Return every line of the data that contains the string "styles".

Web page edit records:
........

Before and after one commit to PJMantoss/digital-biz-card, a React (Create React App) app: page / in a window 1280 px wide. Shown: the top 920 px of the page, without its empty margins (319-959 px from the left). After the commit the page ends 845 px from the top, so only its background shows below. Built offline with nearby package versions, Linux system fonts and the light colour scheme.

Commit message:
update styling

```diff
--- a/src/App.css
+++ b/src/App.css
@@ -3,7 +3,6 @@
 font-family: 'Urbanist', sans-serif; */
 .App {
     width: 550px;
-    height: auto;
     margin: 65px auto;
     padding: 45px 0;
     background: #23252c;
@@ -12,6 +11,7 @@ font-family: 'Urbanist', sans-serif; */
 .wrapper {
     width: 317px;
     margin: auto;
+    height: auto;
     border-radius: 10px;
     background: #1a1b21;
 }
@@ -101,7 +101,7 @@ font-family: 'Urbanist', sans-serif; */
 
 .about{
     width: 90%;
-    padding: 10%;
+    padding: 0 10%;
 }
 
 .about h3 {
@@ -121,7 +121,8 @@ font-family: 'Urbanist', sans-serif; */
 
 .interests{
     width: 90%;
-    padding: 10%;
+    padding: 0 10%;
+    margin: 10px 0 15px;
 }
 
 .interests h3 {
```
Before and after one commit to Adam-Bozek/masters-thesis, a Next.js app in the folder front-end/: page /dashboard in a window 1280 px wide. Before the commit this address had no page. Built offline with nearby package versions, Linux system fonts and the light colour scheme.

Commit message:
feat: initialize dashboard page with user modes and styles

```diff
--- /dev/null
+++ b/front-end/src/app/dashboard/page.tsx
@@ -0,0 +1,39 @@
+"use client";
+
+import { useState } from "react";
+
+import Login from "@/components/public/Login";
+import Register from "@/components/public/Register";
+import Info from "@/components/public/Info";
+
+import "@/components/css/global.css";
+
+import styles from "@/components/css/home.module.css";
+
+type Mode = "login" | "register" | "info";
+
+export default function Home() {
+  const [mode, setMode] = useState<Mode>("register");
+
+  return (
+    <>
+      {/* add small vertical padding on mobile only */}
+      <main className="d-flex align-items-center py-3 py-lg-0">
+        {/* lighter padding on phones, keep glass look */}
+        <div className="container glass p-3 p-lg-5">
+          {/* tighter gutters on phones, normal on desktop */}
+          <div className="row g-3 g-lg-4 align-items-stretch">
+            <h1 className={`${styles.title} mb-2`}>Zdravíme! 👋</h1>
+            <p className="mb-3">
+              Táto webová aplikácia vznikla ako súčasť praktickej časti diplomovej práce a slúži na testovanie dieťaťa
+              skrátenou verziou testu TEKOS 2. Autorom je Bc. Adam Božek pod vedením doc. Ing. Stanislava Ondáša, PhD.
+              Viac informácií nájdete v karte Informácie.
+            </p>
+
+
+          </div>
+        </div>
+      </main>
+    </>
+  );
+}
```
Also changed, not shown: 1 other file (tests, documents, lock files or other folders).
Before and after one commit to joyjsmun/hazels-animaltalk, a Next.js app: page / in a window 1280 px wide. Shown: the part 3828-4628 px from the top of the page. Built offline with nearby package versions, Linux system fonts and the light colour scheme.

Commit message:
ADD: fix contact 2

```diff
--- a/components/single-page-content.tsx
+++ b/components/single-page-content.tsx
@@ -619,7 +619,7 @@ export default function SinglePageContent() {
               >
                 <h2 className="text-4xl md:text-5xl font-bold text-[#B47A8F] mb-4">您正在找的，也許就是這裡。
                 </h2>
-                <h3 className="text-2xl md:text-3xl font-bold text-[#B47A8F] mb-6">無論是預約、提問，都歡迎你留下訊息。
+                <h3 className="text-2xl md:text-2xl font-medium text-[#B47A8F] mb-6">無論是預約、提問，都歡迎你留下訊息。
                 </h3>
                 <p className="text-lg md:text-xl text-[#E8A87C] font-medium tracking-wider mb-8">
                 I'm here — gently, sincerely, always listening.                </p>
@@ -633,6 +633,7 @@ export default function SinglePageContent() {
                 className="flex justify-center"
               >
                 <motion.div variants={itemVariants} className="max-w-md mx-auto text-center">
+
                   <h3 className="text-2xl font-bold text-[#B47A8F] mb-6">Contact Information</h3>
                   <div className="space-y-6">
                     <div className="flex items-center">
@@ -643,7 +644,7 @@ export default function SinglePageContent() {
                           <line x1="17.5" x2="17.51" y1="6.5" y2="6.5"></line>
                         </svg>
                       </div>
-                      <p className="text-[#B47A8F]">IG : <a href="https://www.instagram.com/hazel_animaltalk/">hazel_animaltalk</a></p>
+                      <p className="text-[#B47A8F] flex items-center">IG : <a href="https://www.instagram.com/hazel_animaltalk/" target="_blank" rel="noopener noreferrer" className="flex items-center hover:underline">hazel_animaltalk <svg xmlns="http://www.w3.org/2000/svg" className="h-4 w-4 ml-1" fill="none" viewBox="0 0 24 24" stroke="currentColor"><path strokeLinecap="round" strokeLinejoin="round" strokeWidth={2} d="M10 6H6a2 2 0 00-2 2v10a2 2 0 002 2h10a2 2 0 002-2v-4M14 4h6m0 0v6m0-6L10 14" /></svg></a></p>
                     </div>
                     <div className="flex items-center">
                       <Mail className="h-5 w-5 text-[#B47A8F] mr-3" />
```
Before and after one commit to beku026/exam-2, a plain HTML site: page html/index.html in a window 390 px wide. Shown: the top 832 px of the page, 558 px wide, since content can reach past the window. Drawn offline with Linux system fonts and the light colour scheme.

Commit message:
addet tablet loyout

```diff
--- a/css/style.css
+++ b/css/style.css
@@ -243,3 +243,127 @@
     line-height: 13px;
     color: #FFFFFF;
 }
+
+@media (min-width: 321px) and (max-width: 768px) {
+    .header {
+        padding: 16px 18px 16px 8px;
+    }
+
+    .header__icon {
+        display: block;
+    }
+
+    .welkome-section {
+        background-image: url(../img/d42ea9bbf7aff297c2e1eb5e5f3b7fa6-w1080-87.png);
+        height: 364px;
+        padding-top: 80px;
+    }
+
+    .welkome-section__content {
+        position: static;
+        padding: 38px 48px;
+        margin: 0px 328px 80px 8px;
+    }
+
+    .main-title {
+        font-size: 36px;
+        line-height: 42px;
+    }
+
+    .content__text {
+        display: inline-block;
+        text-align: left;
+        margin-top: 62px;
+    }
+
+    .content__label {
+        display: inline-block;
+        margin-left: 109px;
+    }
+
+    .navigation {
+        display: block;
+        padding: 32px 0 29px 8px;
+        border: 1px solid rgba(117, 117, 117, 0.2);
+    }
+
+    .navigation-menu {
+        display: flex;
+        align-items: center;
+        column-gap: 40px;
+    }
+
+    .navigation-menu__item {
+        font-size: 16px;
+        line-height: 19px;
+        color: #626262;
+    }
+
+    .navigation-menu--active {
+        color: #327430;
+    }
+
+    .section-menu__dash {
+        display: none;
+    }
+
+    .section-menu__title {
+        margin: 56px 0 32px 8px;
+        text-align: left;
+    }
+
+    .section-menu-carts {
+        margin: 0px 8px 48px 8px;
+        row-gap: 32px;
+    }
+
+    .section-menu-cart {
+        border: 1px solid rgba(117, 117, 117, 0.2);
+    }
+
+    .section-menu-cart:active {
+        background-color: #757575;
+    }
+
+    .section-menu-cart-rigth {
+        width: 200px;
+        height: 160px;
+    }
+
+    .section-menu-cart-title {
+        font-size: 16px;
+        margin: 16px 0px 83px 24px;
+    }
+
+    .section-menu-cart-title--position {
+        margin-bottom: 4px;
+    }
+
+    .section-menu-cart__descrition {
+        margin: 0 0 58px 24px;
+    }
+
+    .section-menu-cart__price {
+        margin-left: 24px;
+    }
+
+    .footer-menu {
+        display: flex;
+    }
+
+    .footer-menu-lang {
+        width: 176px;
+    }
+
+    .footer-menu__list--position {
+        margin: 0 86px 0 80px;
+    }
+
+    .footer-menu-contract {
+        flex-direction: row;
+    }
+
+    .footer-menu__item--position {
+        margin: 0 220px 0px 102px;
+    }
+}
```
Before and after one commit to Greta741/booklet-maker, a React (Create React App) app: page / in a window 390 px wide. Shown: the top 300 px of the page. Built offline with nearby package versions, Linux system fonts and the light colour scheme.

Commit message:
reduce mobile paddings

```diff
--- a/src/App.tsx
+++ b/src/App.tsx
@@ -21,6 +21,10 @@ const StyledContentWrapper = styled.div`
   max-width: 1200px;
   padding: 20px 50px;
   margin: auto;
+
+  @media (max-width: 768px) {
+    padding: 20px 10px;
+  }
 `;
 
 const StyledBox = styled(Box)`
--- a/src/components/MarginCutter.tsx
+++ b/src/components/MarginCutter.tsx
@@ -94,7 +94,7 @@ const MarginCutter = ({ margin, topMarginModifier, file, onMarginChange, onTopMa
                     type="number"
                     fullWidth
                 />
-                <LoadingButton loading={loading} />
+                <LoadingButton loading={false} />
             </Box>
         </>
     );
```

........

- [Answer to the exercise]:
feat: initialize dashboard page with user modes and styles
+import styles from "@/components/css/home.module.css";
+            <h1 className={`${styles.title} mb-2`}>Zdravíme! 👋</h1>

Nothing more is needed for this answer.